“Just look at these portraits.” The Passer says and pulls up a sitting from the young Photographer that she worked with the week before. “There.”
“Not bad.” I say as I lean in to look at a group of about twenty-five portraits of a pretty young woman. Headshots, three quarter lengths, full length, floor poses, a couple of low key shoots using narrow lighting and one really nice shot using butterfly lighting. “I’m not sure I would have taken quite so many myself.”
“You think?” She says as she scrolls through portraits. “She was twenty years old! She wasn’t going to buy any portraits.”
As an Assembly Line Portrait Photographer the bulk of the people I see are not exactly super model material. I do get the occasion beauty and I might take a couple of extra shots-if they are with their parents, and especially if they are with a single Dad. Dads with daughters are money in the bank. Pretty young girls on their own, well, not so much.
Usually good looking people are not big buyers anyway. They know they are good looking and likely have better portraits at home.
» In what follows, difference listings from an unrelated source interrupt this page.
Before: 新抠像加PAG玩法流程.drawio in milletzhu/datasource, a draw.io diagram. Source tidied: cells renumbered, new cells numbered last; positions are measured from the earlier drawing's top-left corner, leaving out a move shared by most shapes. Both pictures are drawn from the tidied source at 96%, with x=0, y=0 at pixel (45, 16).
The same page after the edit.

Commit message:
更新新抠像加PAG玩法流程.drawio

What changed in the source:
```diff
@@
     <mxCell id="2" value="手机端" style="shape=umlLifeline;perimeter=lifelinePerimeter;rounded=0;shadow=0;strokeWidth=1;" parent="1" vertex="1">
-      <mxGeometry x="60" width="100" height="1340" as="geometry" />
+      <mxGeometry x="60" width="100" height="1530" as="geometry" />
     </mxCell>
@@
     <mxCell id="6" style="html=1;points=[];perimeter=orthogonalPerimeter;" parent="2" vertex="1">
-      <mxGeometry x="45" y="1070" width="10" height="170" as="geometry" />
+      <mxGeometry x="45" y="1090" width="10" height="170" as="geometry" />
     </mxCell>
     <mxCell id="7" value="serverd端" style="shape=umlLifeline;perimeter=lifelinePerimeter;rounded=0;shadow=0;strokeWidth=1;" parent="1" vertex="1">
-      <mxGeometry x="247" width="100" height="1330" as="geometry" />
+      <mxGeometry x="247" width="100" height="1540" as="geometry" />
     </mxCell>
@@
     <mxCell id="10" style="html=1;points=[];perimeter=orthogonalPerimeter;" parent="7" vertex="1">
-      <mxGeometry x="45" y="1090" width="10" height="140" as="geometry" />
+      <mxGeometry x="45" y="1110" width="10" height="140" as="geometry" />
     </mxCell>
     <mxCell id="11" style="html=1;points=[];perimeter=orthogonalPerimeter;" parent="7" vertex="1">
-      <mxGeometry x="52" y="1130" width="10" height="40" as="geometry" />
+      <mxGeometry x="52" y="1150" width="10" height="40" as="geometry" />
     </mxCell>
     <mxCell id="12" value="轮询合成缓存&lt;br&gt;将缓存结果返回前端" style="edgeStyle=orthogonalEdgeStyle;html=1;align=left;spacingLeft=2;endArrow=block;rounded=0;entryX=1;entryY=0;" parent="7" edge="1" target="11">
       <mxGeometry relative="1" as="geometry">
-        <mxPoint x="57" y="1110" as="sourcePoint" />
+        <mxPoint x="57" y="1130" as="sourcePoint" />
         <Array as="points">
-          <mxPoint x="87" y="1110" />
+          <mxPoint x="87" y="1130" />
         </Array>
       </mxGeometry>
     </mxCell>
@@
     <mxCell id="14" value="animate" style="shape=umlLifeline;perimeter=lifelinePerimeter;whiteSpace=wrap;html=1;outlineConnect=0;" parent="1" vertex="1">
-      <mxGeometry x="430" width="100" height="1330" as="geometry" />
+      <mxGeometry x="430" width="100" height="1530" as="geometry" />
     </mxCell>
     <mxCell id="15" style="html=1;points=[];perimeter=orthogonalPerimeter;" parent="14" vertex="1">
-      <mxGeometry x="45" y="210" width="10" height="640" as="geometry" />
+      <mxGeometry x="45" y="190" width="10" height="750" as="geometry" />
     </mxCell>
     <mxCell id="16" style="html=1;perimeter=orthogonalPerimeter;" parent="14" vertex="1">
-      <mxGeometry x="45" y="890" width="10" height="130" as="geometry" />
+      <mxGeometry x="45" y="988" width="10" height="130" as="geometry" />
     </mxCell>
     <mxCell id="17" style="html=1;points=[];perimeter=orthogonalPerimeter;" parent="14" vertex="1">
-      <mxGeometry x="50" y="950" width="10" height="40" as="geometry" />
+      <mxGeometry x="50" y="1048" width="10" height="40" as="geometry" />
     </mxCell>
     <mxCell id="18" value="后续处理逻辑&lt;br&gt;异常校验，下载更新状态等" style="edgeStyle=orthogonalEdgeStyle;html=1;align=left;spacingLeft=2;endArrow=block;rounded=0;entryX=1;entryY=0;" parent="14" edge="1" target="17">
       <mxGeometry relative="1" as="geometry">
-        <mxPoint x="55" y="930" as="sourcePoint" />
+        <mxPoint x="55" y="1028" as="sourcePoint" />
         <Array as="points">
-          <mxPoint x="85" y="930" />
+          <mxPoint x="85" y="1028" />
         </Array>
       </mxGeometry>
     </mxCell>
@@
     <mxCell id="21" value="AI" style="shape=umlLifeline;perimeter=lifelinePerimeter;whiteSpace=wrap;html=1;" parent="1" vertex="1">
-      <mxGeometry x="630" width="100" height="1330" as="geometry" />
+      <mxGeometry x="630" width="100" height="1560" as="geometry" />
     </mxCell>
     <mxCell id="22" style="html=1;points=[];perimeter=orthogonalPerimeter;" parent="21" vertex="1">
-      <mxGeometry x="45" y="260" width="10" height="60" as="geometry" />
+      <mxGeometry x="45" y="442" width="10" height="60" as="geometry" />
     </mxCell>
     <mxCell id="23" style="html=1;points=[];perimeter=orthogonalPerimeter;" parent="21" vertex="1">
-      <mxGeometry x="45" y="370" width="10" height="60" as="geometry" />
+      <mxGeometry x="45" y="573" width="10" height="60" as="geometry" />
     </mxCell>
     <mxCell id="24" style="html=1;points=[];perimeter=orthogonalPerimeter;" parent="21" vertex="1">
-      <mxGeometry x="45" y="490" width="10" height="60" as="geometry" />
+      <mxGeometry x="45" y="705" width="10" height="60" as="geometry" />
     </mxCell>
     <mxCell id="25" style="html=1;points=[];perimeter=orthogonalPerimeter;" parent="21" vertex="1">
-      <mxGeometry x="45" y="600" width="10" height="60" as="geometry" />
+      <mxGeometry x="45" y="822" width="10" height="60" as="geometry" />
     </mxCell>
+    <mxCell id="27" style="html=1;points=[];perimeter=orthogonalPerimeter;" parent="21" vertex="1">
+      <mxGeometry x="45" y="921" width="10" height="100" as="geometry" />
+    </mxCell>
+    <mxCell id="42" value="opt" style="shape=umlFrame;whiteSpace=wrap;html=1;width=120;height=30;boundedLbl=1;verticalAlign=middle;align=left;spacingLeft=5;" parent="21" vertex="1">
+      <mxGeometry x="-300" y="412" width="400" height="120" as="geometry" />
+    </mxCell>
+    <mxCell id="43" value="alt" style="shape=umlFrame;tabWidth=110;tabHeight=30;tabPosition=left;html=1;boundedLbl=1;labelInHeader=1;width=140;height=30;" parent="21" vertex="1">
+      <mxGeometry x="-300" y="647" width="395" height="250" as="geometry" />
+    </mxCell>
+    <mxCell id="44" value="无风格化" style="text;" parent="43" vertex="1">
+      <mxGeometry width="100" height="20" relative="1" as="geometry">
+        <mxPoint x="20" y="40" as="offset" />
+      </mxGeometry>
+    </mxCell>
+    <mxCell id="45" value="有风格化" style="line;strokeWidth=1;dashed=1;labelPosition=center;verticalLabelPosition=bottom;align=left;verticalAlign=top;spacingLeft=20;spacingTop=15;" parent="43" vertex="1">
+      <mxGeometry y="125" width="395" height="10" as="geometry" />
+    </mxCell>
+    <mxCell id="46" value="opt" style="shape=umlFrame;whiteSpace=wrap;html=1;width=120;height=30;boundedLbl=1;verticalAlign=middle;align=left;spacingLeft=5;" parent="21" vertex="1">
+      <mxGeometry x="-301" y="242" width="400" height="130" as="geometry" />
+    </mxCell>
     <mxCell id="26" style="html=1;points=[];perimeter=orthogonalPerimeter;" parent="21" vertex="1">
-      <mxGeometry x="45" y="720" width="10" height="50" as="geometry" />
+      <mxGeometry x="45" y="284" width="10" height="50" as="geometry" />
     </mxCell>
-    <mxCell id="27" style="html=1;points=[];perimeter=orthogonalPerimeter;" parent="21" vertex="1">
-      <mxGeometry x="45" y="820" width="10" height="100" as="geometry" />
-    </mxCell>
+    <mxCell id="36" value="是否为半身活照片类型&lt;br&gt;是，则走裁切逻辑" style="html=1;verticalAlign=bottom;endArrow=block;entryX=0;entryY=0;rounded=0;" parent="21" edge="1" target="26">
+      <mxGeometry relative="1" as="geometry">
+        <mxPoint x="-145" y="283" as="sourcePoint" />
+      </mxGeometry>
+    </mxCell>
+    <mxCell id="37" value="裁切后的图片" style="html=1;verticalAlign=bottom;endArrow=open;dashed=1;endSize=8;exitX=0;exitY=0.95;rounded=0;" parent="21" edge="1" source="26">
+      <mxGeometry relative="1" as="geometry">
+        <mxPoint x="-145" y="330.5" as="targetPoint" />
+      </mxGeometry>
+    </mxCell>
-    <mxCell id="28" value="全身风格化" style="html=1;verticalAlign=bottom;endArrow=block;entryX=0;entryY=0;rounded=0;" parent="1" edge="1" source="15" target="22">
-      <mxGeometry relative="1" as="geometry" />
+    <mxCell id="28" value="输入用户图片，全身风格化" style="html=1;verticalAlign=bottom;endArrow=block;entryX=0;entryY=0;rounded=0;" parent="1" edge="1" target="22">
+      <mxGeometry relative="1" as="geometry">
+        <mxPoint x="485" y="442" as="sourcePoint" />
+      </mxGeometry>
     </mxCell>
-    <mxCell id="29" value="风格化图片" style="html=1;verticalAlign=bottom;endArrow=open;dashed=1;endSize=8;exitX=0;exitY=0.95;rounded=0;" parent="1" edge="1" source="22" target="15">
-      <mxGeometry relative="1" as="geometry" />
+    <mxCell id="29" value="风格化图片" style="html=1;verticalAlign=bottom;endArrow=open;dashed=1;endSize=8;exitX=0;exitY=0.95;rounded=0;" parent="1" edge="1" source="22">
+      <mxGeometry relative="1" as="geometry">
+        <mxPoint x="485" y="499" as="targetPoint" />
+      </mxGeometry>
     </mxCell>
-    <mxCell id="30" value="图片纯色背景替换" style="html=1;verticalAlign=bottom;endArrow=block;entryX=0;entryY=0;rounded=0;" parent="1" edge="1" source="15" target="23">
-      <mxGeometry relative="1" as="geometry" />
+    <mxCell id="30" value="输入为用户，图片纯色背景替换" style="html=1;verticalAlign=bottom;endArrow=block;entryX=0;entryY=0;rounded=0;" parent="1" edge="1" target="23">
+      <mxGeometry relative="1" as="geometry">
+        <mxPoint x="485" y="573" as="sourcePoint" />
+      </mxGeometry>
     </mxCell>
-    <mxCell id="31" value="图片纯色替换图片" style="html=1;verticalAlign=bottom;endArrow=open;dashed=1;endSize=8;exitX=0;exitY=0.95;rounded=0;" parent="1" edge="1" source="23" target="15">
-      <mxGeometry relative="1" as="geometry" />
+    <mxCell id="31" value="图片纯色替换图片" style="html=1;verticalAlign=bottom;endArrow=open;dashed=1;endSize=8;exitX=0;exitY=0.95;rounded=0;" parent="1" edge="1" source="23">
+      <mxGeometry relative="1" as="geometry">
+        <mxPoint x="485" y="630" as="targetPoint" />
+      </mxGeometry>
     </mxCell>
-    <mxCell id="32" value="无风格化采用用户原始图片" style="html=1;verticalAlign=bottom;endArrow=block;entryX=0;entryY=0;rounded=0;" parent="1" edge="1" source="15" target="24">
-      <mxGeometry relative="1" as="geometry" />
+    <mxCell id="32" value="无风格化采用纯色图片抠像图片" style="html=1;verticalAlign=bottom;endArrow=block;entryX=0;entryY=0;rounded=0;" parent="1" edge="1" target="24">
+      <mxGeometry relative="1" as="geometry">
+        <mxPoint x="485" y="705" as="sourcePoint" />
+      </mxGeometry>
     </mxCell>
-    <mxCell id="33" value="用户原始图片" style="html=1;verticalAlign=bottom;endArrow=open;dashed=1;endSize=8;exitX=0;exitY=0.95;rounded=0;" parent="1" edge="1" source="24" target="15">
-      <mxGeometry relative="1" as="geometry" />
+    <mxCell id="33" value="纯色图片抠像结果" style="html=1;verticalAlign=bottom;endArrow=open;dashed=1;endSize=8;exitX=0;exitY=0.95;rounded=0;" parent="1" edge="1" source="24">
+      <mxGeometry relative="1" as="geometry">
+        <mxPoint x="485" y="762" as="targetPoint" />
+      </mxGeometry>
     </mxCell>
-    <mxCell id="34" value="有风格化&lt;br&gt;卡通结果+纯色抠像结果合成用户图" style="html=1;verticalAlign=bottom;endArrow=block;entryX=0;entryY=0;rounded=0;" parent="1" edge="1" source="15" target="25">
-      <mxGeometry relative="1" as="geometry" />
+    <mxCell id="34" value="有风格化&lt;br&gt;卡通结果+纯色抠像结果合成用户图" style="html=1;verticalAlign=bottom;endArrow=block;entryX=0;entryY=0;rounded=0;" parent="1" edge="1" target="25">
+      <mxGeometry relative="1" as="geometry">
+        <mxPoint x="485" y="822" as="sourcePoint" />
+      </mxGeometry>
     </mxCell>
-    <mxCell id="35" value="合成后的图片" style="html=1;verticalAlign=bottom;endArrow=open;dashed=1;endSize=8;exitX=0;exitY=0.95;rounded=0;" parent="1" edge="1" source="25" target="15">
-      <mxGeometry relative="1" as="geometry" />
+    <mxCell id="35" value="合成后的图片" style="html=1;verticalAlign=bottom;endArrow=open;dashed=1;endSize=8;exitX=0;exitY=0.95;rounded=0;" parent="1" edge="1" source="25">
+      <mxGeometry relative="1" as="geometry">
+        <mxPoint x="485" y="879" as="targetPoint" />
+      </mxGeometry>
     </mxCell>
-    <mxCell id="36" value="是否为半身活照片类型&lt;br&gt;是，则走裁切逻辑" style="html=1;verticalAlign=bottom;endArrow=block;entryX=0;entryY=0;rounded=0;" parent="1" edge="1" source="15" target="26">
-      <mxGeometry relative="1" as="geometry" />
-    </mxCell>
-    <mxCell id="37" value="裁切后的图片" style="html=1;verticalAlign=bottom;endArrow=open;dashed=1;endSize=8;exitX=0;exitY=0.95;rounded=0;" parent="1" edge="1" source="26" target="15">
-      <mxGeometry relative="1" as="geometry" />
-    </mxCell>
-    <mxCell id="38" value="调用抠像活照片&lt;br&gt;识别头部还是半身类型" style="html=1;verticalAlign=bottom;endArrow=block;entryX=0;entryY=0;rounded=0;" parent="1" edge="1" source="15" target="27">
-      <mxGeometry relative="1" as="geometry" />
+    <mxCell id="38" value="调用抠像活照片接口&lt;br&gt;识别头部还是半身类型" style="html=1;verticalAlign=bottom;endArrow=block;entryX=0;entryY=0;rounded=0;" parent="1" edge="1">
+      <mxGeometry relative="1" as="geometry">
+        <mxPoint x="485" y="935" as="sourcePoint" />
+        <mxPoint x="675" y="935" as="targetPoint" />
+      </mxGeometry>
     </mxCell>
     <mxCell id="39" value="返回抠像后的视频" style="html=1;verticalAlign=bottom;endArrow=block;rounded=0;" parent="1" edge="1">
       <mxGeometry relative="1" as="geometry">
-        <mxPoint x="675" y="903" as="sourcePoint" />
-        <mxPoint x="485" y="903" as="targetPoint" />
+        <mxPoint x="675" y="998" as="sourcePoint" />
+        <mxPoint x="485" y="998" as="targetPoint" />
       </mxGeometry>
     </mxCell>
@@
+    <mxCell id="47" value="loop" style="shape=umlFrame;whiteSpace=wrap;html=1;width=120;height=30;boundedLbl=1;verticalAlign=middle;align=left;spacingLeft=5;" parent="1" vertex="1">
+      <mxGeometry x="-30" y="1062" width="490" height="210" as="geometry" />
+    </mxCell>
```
Some of these people will never move past that period in their lives when they were perfect and will forever hate every portrait taken that makes them look like they have aged, which, sadly, we all do.
I have known a lot of younger Photographers who have gone out of their way to take a lot of great portraits of young women. This is not because they think the young women will buy the portraits, it’s because they like looking at the young woman. I have also worked with women who like to look at young men and they have spent more time with them than strictly needed as well.
Time was that I liked spending a bit of extra time with the pretty girls as well, and I do like showing off my portrait taking skills when I have a Subject that I can work with. But I am no longer interested in the girls per se, I am interested in creating interesting portraits. This may have something to do with the fact that pretty young things now look right through me. Maybe that’s why all these Congressmen like flirting online so much.
I take a lot of portraits of single people. Most of them don’t look all that marvelous, but some of them do. I still do my best to make them look good. I take a few more portraits of individuals than I used to, and some of these shots are among my best work. But they don’t buy a lot, so it is mostly just for practice in case I go into the Corporate Headshot business some day.
Older couples is where the real money is. Most young families I see don’t have money to spend on portraits, or don’t have enough money. They do most of their portrait shopping at the Big Box Stores. Besides, they all have those damned cell phones and don’t even consider the absurd idea of paying for a photograph.
And so it is that the end of the line is plainly in sight. Our core audience is dying off and within twenty years, we will simply have no customers. Of course, by then, everyone will be living in The Matrix anyway and no one will need a portrait.
One of the keys to successful portrait photography is someone who thinks they look marvelous, whether they do or not. I see more people with low self esteem, but I also see people who absolutely love themselves. They hop up, run over to the monitor and say something like-wow, I look great! I love working with these people. They like themselves, they buy pictures, and they come around after the sales session to tell me what a great job I did.
For the most part, people take having their portrait taken in stride, as if it were a flu shot or a traffic jam or some other mildly annoying bit of business they have to get over with. These good people may or may not buy. They are not really interested, but if you happen to catch them in the right mood, who knows? I have never been able to tell who will buy and who will hit the door running.
A big part of Assembly Line Portrait work is telling people they look good, they look great, that their portraits are the best you have taken all day, and so on and so forth. Of course, I don’t tell everyone they look marvelous. If someone comes in wearing dirty clothes and surrounded by a small cloud like Pig-Pen from Peanuts, well, I just want them out of my room as soon as possible.
The other day a man came in and I took some great portraits of him. We were at a Good Shoot and just about everyone was buying. But this man just looked at the pictures and said he didn’t see anything he liked. He really did look great in the portraits, but as I may have mentioned from time to time, the quality of the portraits don’t always matter that much.
Of course, telling someone you look marvelous doesn’t always get a smile. People under, oh, twenty-five years old or so don’t get the reference. Billy Crystal had a comedy bit in 1985 in which he made fun of 1960s heart throb Fernando Lamas. Fernando looks pretty marvelous in this classic Hollywood glamor shot.
I love Hollywood lighting, but not everyone is a fan of strong shadows and distracting backgrounds. But hey, trust me, this is what will make you look marvelous.